Records from a collection:
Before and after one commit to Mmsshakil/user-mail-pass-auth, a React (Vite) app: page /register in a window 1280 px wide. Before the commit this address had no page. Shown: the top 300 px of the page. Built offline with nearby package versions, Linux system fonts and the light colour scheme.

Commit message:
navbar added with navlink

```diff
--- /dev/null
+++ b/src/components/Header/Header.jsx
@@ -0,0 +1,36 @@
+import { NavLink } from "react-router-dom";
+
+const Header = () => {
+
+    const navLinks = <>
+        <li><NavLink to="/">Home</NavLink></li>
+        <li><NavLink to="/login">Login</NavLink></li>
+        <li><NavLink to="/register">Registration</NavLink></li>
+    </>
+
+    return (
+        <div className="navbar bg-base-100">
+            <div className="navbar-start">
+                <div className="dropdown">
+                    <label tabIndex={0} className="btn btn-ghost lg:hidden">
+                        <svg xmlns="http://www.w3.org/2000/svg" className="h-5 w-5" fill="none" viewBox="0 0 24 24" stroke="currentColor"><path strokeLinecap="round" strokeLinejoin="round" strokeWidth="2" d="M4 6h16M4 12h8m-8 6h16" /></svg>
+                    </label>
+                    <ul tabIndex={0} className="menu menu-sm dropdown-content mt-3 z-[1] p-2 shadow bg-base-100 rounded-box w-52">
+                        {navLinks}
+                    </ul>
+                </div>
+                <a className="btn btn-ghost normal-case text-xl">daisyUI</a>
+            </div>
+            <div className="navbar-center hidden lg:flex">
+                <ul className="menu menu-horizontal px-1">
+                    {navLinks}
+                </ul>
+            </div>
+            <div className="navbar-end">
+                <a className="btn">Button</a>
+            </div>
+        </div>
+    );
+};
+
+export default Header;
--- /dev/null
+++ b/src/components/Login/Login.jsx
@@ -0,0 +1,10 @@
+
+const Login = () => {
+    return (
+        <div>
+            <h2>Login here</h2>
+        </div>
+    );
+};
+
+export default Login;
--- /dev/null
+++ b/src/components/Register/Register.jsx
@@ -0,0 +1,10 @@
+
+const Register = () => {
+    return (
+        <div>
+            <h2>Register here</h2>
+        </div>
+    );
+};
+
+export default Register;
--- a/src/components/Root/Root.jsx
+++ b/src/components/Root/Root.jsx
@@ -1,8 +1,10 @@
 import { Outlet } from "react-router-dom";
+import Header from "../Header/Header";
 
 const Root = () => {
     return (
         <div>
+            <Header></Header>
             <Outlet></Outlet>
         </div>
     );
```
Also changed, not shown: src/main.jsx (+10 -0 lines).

## THE PROBLEM
Set down every record above exactly as written.

## SOLUTION TO THIS EXERCISE
Before and after one commit to Mmsshakil/user-mail-pass-auth, a React (Vite) app: page /register in a window 1280 px wide. Before the commit this address had no page. Shown: the top 300 px of the page. Built offline with nearby package versions, Linux system fonts and the light colour scheme.

Commit message:
navbar added with navlink

```diff
--- /dev/null
+++ b/src/components/Header/Header.jsx
@@ -0,0 +1,36 @@
+import { NavLink } from "react-router-dom";
+
+const Header = () => {
+
+    const navLinks = <>
+        <li><NavLink to="/">Home</NavLink></li>
+        <li><NavLink to="/login">Login</NavLink></li>
+        <li><NavLink to="/register">Registration</NavLink></li>
+    </>
+
+    return (
+        <div className="navbar bg-base-100">
+            <div className="navbar-start">
+                <div className="dropdown">
+                    <label tabIndex={0} className="btn btn-ghost lg:hidden">
+                        <svg xmlns="http://www.w3.org/2000/svg" className="h-5 w-5" fill="none" viewBox="0 0 24 24" stroke="currentColor"><path strokeLinecap="round" strokeLinejoin="round" strokeWidth="2" d="M4 6h16M4 12h8m-8 6h16" /></svg>
+                    </label>
+                    <ul tabIndex={0} className="menu menu-sm dropdown-content mt-3 z-[1] p-2 shadow bg-base-100 rounded-box w-52">
+                        {navLinks}
+                    </ul>
+                </div>
+                <a className="btn btn-ghost normal-case text-xl">daisyUI</a>
+            </div>
+            <div className="navbar-center hidden lg:flex">
+                <ul className="menu menu-horizontal px-1">
+                    {navLinks}
+                </ul>
+            </div>
+            <div className="navbar-end">
+                <a className="btn">Button</a>
+            </div>
+        </div>
+    );
+};
+
+export default Header;
--- /dev/null
+++ b/src/components/Login/Login.jsx
@@ -0,0 +1,10 @@
+
+const Login = () => {
+    return (
+        <div>
+            <h2>Login here</h2>
+        </div>
+    );
+};
+
+export default Login;
--- /dev/null
+++ b/src/components/Register/Register.jsx
@@ -0,0 +1,10 @@
+
+const Register = () => {
+    return (
+        <div>
+            <h2>Register here</h2>
+        </div>
+    );
+};
+
+export default Register;
--- a/src/components/Root/Root.jsx
+++ b/src/components/Root/Root.jsx
@@ -1,8 +1,10 @@
 import { Outlet } from "react-router-dom";
+import Header from "../Header/Header";
 
 const Root = () => {
     return (
         <div>
+            <Header></Header>
             <Outlet></Outlet>
         </div>
     );
```
Also changed, not shown: src/main.jsx (+10 -0 lines).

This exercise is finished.